3C. Supporting Authentic Family Voice in NH 

Presented by Kelly Untiet, NH Department of Education, and Mary Lane, NH Department of Education
Format: Presenter led

The NH Department of Education believes and research confirms that children thrive when families play an active role in their education.  To that end, the Department, with support from several community partners, is committed to engaging families, educators, and communities to improve educational outcomes for NH students. In this session, you will learn how the Dual-Capacity Framework can support the creation of strong, supportive relationships that elicit authentic family voice and ensure it informs the way schools “do business.”

Kelly currently serves as the Communications Coordinator and Family and Youth Engagement lead within the Office of Social & Emotional Wellness, Bureau of STudent Wellness at the NH Department of Education.

Mary Lane is an Educational Consultant working within the Bureau of Special Education at the NH Department of Education. Mary serves as the lead on with the NH Scholastic Center for Authentic Family Voice.

3D. Building Resilience in Children Impacted by Parental Incarceration 

Presented by: Tiffani Arsenault, MS, Family Connections Center, New Hampshire Department of Corrections
Format: Presenter-led

One in 28 children have a parent incarcerated; that’s one in every classroom across the United States. Although incarceration is common and “normal” for many children it is still a taboo topic lacking in awareness and education for the various professionals who come into contact with these children.  During this presentation you will learn some facts around incarceration and who it impacts, some of the potential adverse outcomes for children with an incarcerated parent, and what professionals can do to help children heal and thrive despite their parent’s incarceration.

Ms. Arsenault has been working with families since 2005 in settings including juvenile residential, community mental health, and most recently those effected by incarceration. For the last 8 years she has been running the Family Connections Center (FCC) at the Northern NH Correctional Facility in Berlin.
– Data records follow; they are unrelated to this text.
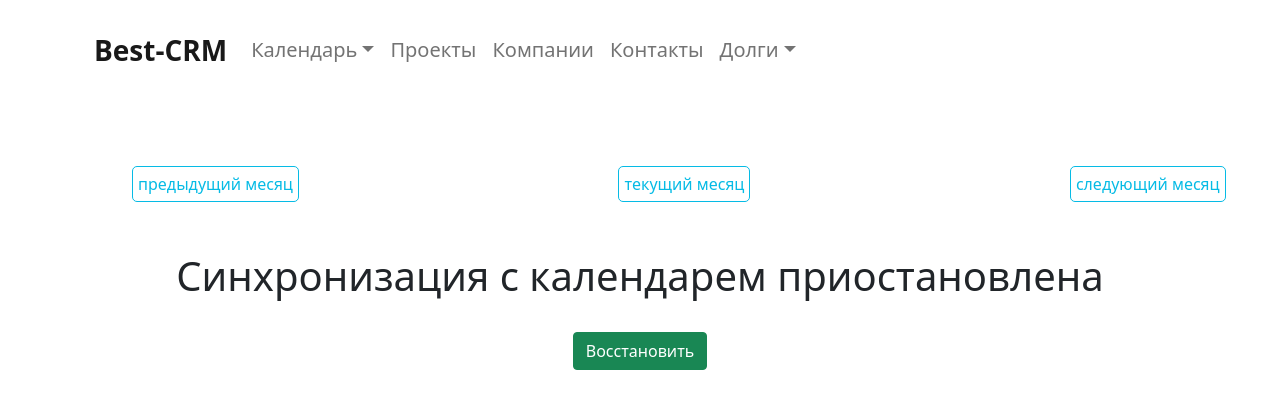
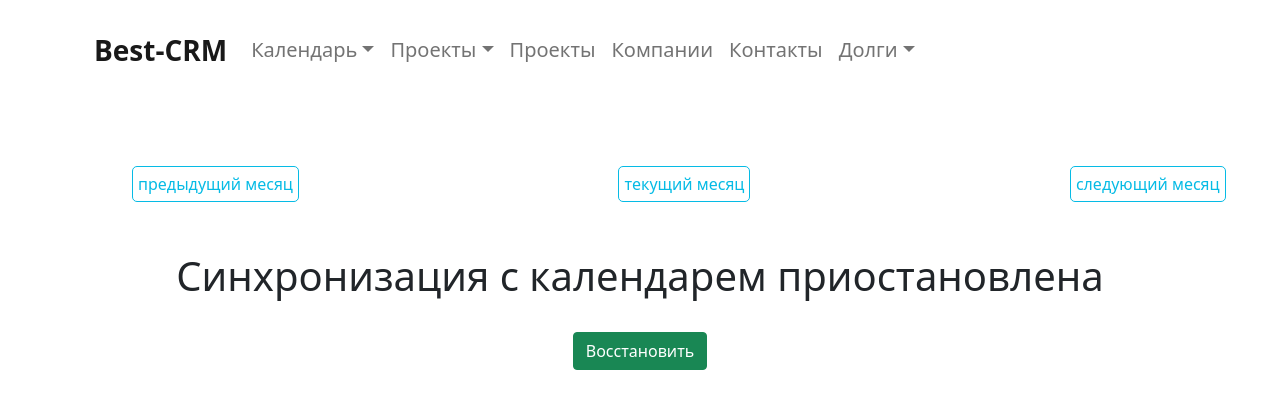
Before and after one commit to Rven721/my_crm, a Django app: page /calendar/ in a window 1280 px wide. Shown: the top 420 px of the page. Run offline with Django 3.2, Linux system fonts and the light colour scheme; a user stored in the database is signed in; data comes from the database, SQL or seed files in the repository; some libraries are stand-ins or nearby versions.

Commit message:
add cont links to base.html header

```diff
--- a/crm/templates/base.html
+++ b/crm/templates/base.html
@@ -58,6 +58,15 @@
               {% else %}
               <li><a class="dropdown-item" href="{% url 'tasks' %}">Задачи</a></li>
               {% endif %}
+            </ul>
+          </li>
+          <li class="nav-item dropdown">
+            <a class="nav-link dropdown-toggle" href="{% url 'projects' %}" data-bs-toggle="dropdown" role="button"  aria-expanded="false">Проекты</a>
+            <ul class="dropdown-menu">
+              <li><a class="dropdown-item" href="{% url 'projects' %}">Проекты</a></li>
+              <li><a class="dropdown-item" href="{% url 'contracts' %}">Контракты</a></li>
+              <li><a class="dropdown-item" href="{% url 'agents' %}">Агенты</a></li>
+              <li><a class="dropdown-item" href="{% url 'terms' %}">Тарифы</a></li>
             </ul>
           </li>
           <li class="nav-item">
```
This Center is one of three family support programs for parents incarcerated in the NH Department of Corrections, the state’s prison system. The mission of the FCC is to strengthen the connections between incarcerated parents and their families while facilitating ties to their communities through education and support.  Ms. Arsenault holds her Masters in Adult, Juvenile and Community Correctional Leadership and has had an article published in the Parenting Connection magazine (Spring 2016) titled Parenting from Prison Made Easier.  

3E. From Childhood to Super Hero: Helping Kids Find Their Cape  

Presented by: Linda Douglas, M.Ed., NH Coalition Against Domestic and Sexual Violence
Format: Presenter-Led

This workshop will discuss adverse childhood experiences and how young children can discover their own inner resilience by imagining they are super heroes.  By discussing super heroes, their origin stories (before the cape), and the choices that they made for good, children can learn how they can also be resilient, find their cape, and make the choice to use their powers for good.

Linda Douglas is the Trauma Specialist for the New Hampshire Coalition Against Domestic and Sexual Violence working to enhance the capacity of member programs of the coalition, and local communities, to address the affects of trauma and the complex needs of victims with mental health and substance abuse problems.  She has provided training to crisis center staff on the issues of domestic violence, substance abuse and mental health over the past nine years using trauma informed materials. Over the past seven years she has expanded her expertise to understanding the effects of trauma and domestic violence on children.  Linda has also been providing training to the Division of Children, Youth and Families and the Bureau of Housing Supports.

2019 Summit Sponsors

 

 

Join our growing list of sponsors! Check out our sponsorship kit by clicking here.